I am curious if you are going to extend this study to include analysis of cloud cover effect seasonaly? I live in an extreme north temperate zone where it is common knowledge that more cloud cover means cooler summers and warmer winters. Or to be more accurate, increased cloud cover means summers that are less hot and winters that are less cold. But you have to be far enough north (south in your case) for this to become significant. Since a lot of long term temperature reconstruction is being done from tree ring data, and the trees being used come from Siberia in a lot of studies, I always wondered if the growing season was reflective of the annual mean since increased cloud cover would have opposite effects on temp in summer vs winter for similar reasons to day vs night.

Jonathan Lowe said...

Hi David,
you say you live north, so we ar talking broome-darwin-carins? This is Australian data we are talking about. I understand that the winters up there have lots of clouds and unstable temperatures during such time. And yes I will do a seasonal analysis of cloud cover. thansk for the comment.

knowledgedrift said...

lol... I meant WAY north. A whole hemisphere. Winnipeg, Canada.

I any event will be very interested in your results.

Jonathan Lowe said...

thought you may have. I only have Australian data from the Bom that I am analysing.

knowledgedrift said...
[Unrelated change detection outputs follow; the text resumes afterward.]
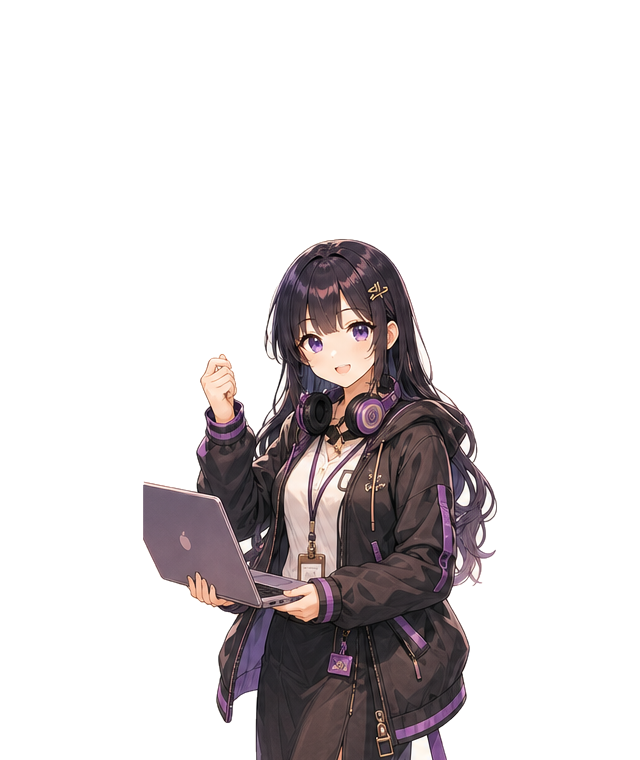
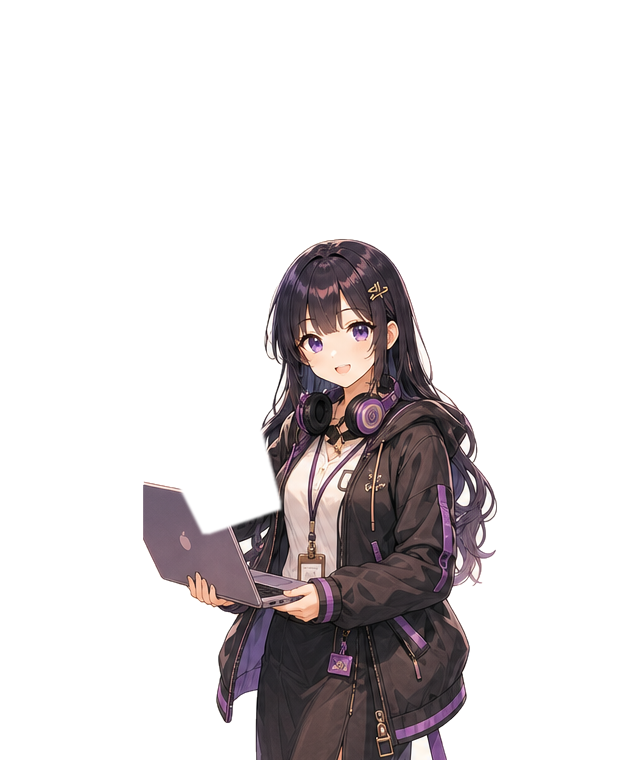
Fix Rika hand artifact and staff panel nav

Changed region(s): [[0.2812, 0.4539, 0.4375, 0.7263]]

diff --git a/ui/src/kawaii/KawaiiStaffRoom.tsx b/ui/src/kawaii/KawaiiStaffRoom.tsx
@@ -20,6 +20,19 @@ import { kawaiiCeoLabel, kawaiiStaffDisplayParts, kawaiiStaffTitle } from "./dis
 import { useKawaiiSceneAssets } from "./useKawaiiSceneAssets";
 
 export type KawaiiStaffFilterTab = "all" | "active" | "paused" | "error";
+export type KawaiiStaffInfoPanelKey = "basic" | "signal" | "quest" | "org";
+
+const kawaiiStaffInfoPanels = [
+  { key: "basic", label: "기본 정보", Icon: Shield, className: "text-orange-500" },
+  { key: "signal", label: "운영 신호", Icon: Target, className: "text-green-500" },
+  { key: "quest", label: "배정된 Quest", Icon: FileText, className: "text-coral-500" },
+  { key: "org", label: "조직", Icon: Users, className: "text-purple-500" },
+] satisfies Array<{
+  key: KawaiiStaffInfoPanelKey;
+  label: string;
+  Icon: typeof Shield;
+  className: string;
+}>;
 
 function mapVisuals(sets: KawaiiAssetSet[] | undefined) {
   const map = new Map<string, KawaiiAssetSet>();
@@ -62,6 +75,16 @@ function displayParts(agent: Agent | null, index?: number) {
   return kawaiiStaffDisplayParts(agent, characterForAgent(agent, index).name);
 }
 
+export function nextKawaiiStaffInfoPanel(
+  current: KawaiiStaffInfoPanelKey,
+  delta: number,
+): KawaiiStaffInfoPanelKey {
+  const currentIndex = kawaiiStaffInfoPanels.findIndex((panel) => panel.key === current);
+  const safeIndex = currentIndex >= 0 ? currentIndex : 0;
+  const nextIndex = (safeIndex + delta + kawaiiStaffInfoPanels.length) % kawaiiStaffInfoPanels.length;
+  return kawaiiStaffInfoPanels[nextIndex]!.key;
+}
+
 export function KawaiiStaffRoom() {
   const { selectedCompanyId } = useCompany();
   const { openNewAgent } = useDialogActions();
@@ -69,6 +92,7 @@ export function KawaiiStaffRoom() {
   const { backgroundImage } = useKawaiiSceneAssets();
   const location = useLocation();
   const [selectedId, setSelectedId] = useState<string | null>(null);
+  const [selectedInfoPanel, setSelectedInfoPanel] = useState<KawaiiStaffInfoPanelKey>("basic");
 
   useEffect(() => {
     setBreadcrumbs([{ label: "Staff Room" }]);
@@ -130,11 +154,57 @@ export function KawaiiStaffRoom() {
     }
   }, [visibleAgents, selectedId]);
 
-  function selectRelativeStaff(delta: number) {
-    if (visibleAgents.length <= 1) return;
-    const currentIndex = selectedIndex >= 0 ? selectedIndex : 0;
-    const nextIndex = (currentIndex + delta + visibleAgents.length) % visibleAgents.length;
-    setSelectedId(visibleAgents[nextIndex]!.id);
+  const selectedInfoPanelMeta =
+    kawaiiStaffInfoPanels.find((panel) => panel.key === selectedInfoPanel) ?? kawaiiStaffInfoPanels[0]!;
+  const SelectedInfoIcon = selectedInfoPanelMeta.Icon;
+
+  function selectRelativeInfoPanel(delta: number) {
+    setSelectedInfoPanel((current) => nextKawaiiStaffInfoPanel(current, delta));
+  }
+
+  function renderSelectedInfoPanel() {
+    if (selectedInfoPanel === "signal") {
+      return (
+        <div className="kawaii-list">
+          <div><span>이번 달 지출</span><strong>{selected ? formatCents(selected.spentMonthlyCents ?? 0) : "-"}</strong></div>
+          <div><span>예산 한도</span><strong>{selected ? formatCents(selected.budgetMonthlyCents ?? 0) : "-"}</strong></div>
+          <div><span>마지막 신호</span><strong>{lastHeartbeatLabel(selected)}</strong></div>
+          <div><span>일시정지 사유</span><strong>{selected?.pauseReason ?? "없음"}</strong></div>
+        </div>
+      );
+    }
+
+    if (selectedInfoPanel === "quest") {
+      return (
+        <div className="kawaii-list">
+          {(assignedIssues ?? []).slice(0, 4).map((issue) => (
+            <div key={issue.id}>
+              <span>{issue.identifier ?? issue.title}</span>
+              <strong>{issue.status.replace(/_/g, " ")}</strong>
+            </div>
+          ))}
+          {(assignedIssues ?? []).length === 0 && <div><span>배정된 Quest 없음</span><strong>정리됨</strong></div>}
+        </div>
+      );
+    }
+
+    if (selectedInfoPanel === "org") {
+      return (
+        <div className="kawaii-list">
+          <div><span>보고 대상</span><strong>{selectedManagerDisplay?.label ?? kawaiiCeoLabel(session)}</strong></div>
+          <div><span>직접 보고</span><strong>{directReportCount}</strong></div>
+        </div>
+      );
+    }
+
+    return (
+      <div className="kawaii-list">
+        <div><span>이름</span><strong>{selectedDisplay?.name ?? "-"}</strong></div>
+        <div><span>직책</span><strong>{selectedDisplay?.title ?? "-"}</strong></div>
+        <div><span>상태</span><strong>{selected?.status ?? "-"}</strong></div>
+        <div><span>어댑터</span><strong>{selected?.adapterType ?? "-"}</strong></div>
+      </div>
+    );
   }
 
   return (
@@ -175,9 +245,10 @@ export function KawaiiStaffRoom() {
             <button
               type="button"
               className="kawaii-staff-stage__nav kawaii-staff-stage__nav--prev"
-              onClick={() => selectRelativeStaff(-1)}
-              disabled={visibleAgents.length <= 1}
-              aria-label="이전 Staff"
+              onClick={() => selectRelativeInfoPanel(-1)}
+              disabled={!selected}
+              aria-label="이전 정보 패널"
+              title="이전 정보 패널"
             >
               <ChevronLeft className="h-4 w-4" />
             </button>
@@ -192,9 +263,10 @@ export function KawaiiStaffRoom() {
             <button
               type="button"
               className="kawaii-staff-stage__nav kawaii-staff-stage__nav--next"
-              onClick={() => selectRelativeStaff(1)}
-              disabled={visibleAgents.length <= 1}
-              aria-label="다음 Staff"
+              onClick={() => selectRelativeInfoPanel(1)}
+              disabled={!selected}
+              aria-label="다음 정보 패널"
+              title="다음 정보 패널"
             >
               <ChevronRight className="h-4 w-4" />
             </button>
@@ -210,46 +282,27 @@ export function KawaiiStaffRoom() {
       </section>
 
       <section className="kawaii-profile-grid">
-        <div className="kawaii-panel kawaii-profile-card">
-          <Shield className="h-5 w-5 text-orange-500" />
-          <strong>기본 정보</strong>
-          <div className="kawaii-list">
-            <div><span>이름</span><strong>{selectedDisplay?.name ?? "-"}</strong></div>
-            <div><span>직책</span><strong>{selectedDisplay?.title ?? "-"}</strong></div>
-            <div><span>상태</span><strong>{selected?.status ?? "-"}</strong></div>
-            <div><span>어댑터</span><strong>{selected?.adapterType ?? "-"}</strong></div>
-          </div>
+        <div className="kawaii-profile-tabs" role="tablist" aria-label="Staff 정보 패널">
+          {kawaiiStaffInfoPanels.map((panel) => (
+            <button
+              type="button"
+              key={panel.key}
+              role="tab"
+              aria-selected={selectedInfoPanel === panel.key}
+              className={selectedInfoPanel === panel.key ? "kawaii-profile-tab is-active" : "kawaii-profile-tab"}
+              onClick={() => setSelectedInfoPanel(panel.key)}
+            >
+              <panel.Icon className={`h-4 w-4 ${panel.className}`} />
+              <span>{panel.label}</span>
+            </button>
+          ))}
         </div>
-        <div className="kawaii-panel kawaii-profile-card">
-          <Target className="h-5 w-5 text-green-500" />
-          <strong>운영 신호</strong>
-          <div className="kawaii-list">
-            <div><span>이번 달 지출</span><strong>{selected ? formatCents(selected.spentMonthlyCents ?? 0) : "-"}</strong></div>
-            <div><span>예산 한도</span><strong>{selected ? formatCents(selected.budgetMonthlyCents ?? 0) : "-"}</strong></div>
-            <div><span>마지막 신호</span><strong>{lastHeartbeatLabel(selected)}</strong></div>
-            <div><span>일시정지 사유</span><strong>{selected?.pauseReason ?? "없음"}</strong></div>
+        <div className="kawaii-panel kawaii-profile-card kawaii-profile-card--featured" role="tabpanel">
+          <div className="kawaii-profile-card__heading">
+            <SelectedInfoIcon className={`h-5 w-5 ${selectedInfoPanelMeta.className}`} />
+            <strong>{selectedInfoPanelMeta.label}</strong>
           </div>
-        </div>
-        <div className="kawaii-panel kawaii-profile-card">
-          <FileText className="h-5 w-5 text-coral-500" />
-          <strong>배정된 Quest</strong>
-          <div className="kawaii-list">
-            {(assignedIssues ?? []).slice(0, 4).map((issue) => (
-              <div key={issue.id}>
-                <span>{issue.identifier ?? issue.title}</span>
-                <strong>{issue.status.replace(/_/g, " ")}</strong>
-              </div>
-            ))}
-            {(assignedIssues ?? []).length === 0 && <div><span>배정된 Quest 없음</span><strong>정리됨</strong></div>}
-          </div>
-        </div>
-        <div className="kawaii-panel kawaii-profile-card">
-          <Users className="h-5 w-5 text-purple-500" />
-          <strong>조직</strong>
-          <div className="kawaii-list">
-            <div><span>보고 대상</span><strong>{selectedManagerDisplay?.label ?? kawaiiCeoLabel(session)}</strong></div>
-            <div><span>직접 보고</span><strong>{directReportCount}</strong></div>
-          </div>
+          {renderSelectedInfoPanel()}
         </div>
       </section>
     </div>

diff --git a/server/src/services/kawaii/prompt-builder.ts b/server/src/services/kawaii/prompt-builder.ts
@@ -46,6 +46,9 @@ const baseNegative = [
   "logo",
   "UI chrome",
   "extra fingers",
+  "extra hands",
+  "extra arms",
+  "duplicate limbs",
   "distorted hands",
   "photorealistic face",
   "skin discoloration",
@@ -116,6 +119,7 @@ export function buildStaffPromptPlan(agent: KawaiiPromptStaff): KawaiiPromptPlan
     "Character placement: full body on the right side, character center at 76% of canvas width, body height 82-90% of canvas height, head top between 5-10%, feet between 92-97%, right edge no closer than 4%, no clipping.",
     "Leave the left 58% of the canvas as readable warm office atmosphere for the interface text layer.",
     "Preserve the source character identity, face, hair, outfit family, pose language, both legs, both feet, both shoes, both arms, hands, and accessories.",
+    "Anatomy constraint: exactly two arms and exactly two hands total; do not add a duplicate raised hand when the character holds an accessory.",
     "Paint the room behind and around the character so the final image feels like a single illustrated scene.",
   ].join(" ");
   const sceneNegativePrompt = [
@@ -136,6 +140,7 @@ export function buildStaffPromptPlan(agent: KawaiiPromptStaff): KawaiiPromptPlan
     "Generate a background-removed visual novel dialogue cut-in PNG.",
     "Crop is waist-up, ending at the waist or upper abdomen; no legs or lower body are visible.",
     "Head, hair, shoulders, hands, and role accessory remain visible.",
+    "Anatomy constraint: exactly two arms and exactly two hands total; accessories must not create extra hands.",
     "Character faces slightly toward the CEO/operator and fits a lower-right dialogue dock.",
     "No scene background, no rectangle, no frame, no UI text.",
   ].join(" ");

diff --git a/ui/src/kawaii/theme.css b/ui/src/kawaii/theme.css
@@ -1222,13 +1222,63 @@
 }
 
 .kawaii-profile-grid {
+  display: flex;
+  min-width: 0;
+  flex-direction: column;
+  gap: 14px;
+}
+
+.kawaii-profile-tabs {
   display: grid;
   grid-template-columns: 1fr 1fr;
-  gap: 14px;
+  gap: 8px;
+}
+
+.kawaii-profile-tab {
+  display: flex;
+  min-width: 0;
+  align-items: center;
+  gap: 8px;
+  border: 1px solid rgba(255, 127, 110, 0.16);
+  border-radius: 14px;
+  background: rgba(255, 253, 247, 0.62);
+  padding: 10px 11px;
+  color: rgba(56, 37, 31, 0.68);
+  font-size: 12px;
+  font-weight: 800;
+}
+
+.kawaii-profile-tab:hover {
+  transform: translateY(-1px);
+  border-color: rgba(255, 127, 110, 0.34);
+  background: rgba(255, 248, 240, 0.9);
+}
+
+.kawaii-profile-tab.is-active {
+  border-color: rgba(151, 103, 224, 0.42);
+  background: rgba(248, 237, 255, 0.82);
+  box-shadow: 0 10px 24px rgba(122, 77, 162, 0.1);
+  color: var(--kawaii-ink);
+}
+
+.kawaii-profile-tab span {
+  overflow: hidden;
+  text-overflow: ellipsis;
+  white-space: nowrap;
 }
 
 .kawaii-profile-card {
   padding: 16px;
+}
+
+.kawaii-profile-card--featured {
+  min-height: 310px;
+}
+
+.kawaii-profile-card__heading {
+  display: flex;
+  align-items: center;
+  gap: 10px;
 }
 
 .kawaii-list {

diff --git a/ui/src/kawaii/KawaiiStaffRoom.test.ts b/ui/src/kawaii/KawaiiStaffRoom.test.ts
@@ -2,6 +2,7 @@ import { describe, expect, it } from "vitest";
 import {
   kawaiiStaffFilterFromPathname,
   matchesKawaiiStaffFilter,
+  nextKawaiiStaffInfoPanel,
   type KawaiiStaffFilterTab,
 } from "./KawaiiStaffRoom";
 
@@ -23,5 +24,15 @@ describe("kawaii staff route filters", () => {
     expect(visible("paused", "paused")).toBe(true);
     expect(visible("error", "error")).toBe(true);
     expect(visible("all", "terminated")).toBe(false);
+  });
+});
+
+describe("kawaii staff info panel controls", () => {
+  it("cycles profile panels independently from staff selection", () => {
+    expect(nextKawaiiStaffInfoPanel("basic", 1)).toBe("signal");
+    expect(nextKawaiiStaffInfoPanel("signal", 1)).toBe("quest");
+    expect(nextKawaiiStaffInfoPanel("quest", 1)).toBe("org");
+    expect(nextKawaiiStaffInfoPanel("org", 1)).toBe("basic");
+    expect(nextKawaiiStaffInfoPanel("basic", -1)).toBe("org");
   });
 });

diff --git a/ui/src/kawaii/characterLibrary.ts b/ui/src/kawaii/characterLibrary.ts
@@ -19,7 +19,7 @@ export type KawaiiCharacter = {
   moods: string[];
 };
 
-export const kawaiiStaticAssetVersion = "20260513-waist-cutins";
+export const kawaiiStaticAssetVersion = "20260514-rika-hand-panel-nav";
 
 function kawaiiStaticAsset(pathname: string): string {
   return `${pathname}?v=${kawaiiStaticAssetVersion}`;

diff --git a/CHANGELOG.kawaii.md b/CHANGELOG.kawaii.md
@@ -12,3 +12,4 @@
 - Hardened the launcher so help flags are side-effect free and the default fork launch path starts from an available 3101+ port unless a port is explicitly configured.
 - Validated kawaii menu targets against known routes and fixed mismatched runtime and project-creation menu actions.
 - Polished Kawaii interaction and identity rules across alarm controls, dialogue choices, Staff display, Korean copy, and Staff Room character staging.
+- Fixed the Rika dialogue scene hand artifact, tightened Staff image prompts against duplicate hands/arms, and remapped Staff Room arrow buttons to cycle detail panels instead of Staff people.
tx. doesn't matter where the data is from as long as the latitude is high enough that the sun's inclination would reverse cloud cover effects from cooling to warming based on season. that's the effect I am interested in and how it relates to annual temps.

Kmbh Gordon said...

Having just discovered your blog, I wonder how comparable the noon temperature is from standard time to daylight saving. BoM records the time of the max wid-gust at "local" time, which can vary according to which side of the Tweed you are on. My vague recollection of schoolboy meteorolgy in GB is that we always worked on GMT, but what does the BoM do?

Jonathan Lowe said...

work on AEDT. SO if there is daylight savings, then its included, if there isn't, it's not.

Tim Curtin said...

JL: Excellent work, I much enjoyed reading all 6 parts. I have done some work on similar lines, but regressing min & max temps on solar radiation/insolation and atmopsheric CO2 amongst other variables. I'd be glad to share it with you if you contact me at tcurtin "at" bigblue.net.au

Kmbh Gordon said...

Time of record.
So a noon reading in NSW/ACT/VIC suddenly flips to 1100 AEST on one day of the year, and continues there for summer, flipping back to noon AEST at the end of summer (QLD having carried on with AEST throughout). Is this significant to your study?
"Adjustment" of temperature records seems to be the norm in climate science, but I would hope to see a raw reading set alongside the "improved" reading and a clear justification for the adjustment.

Jonathan Lowe said...

hi tim, this isn't the final analysis of the australian temperature record.

And Kmbh, yes this is correct. At the moment the analysis is based on what you said, so no adjustments. You might want to read the summer vs winter thread which would talk about the day light savings issue.

ABC NEWS WATCH said...

How do I get in touch? Would like to see a graph comparing Melbourne CBD, Laverton and a station by the name of Durdidwarrah, west of Laverton to highlight growing UHI effect.

MarcH

Jonathan Lowe said...

you can get that data and most of everything else data here for free: http://www.bom.gov.au/climate/data/index.shtml

Link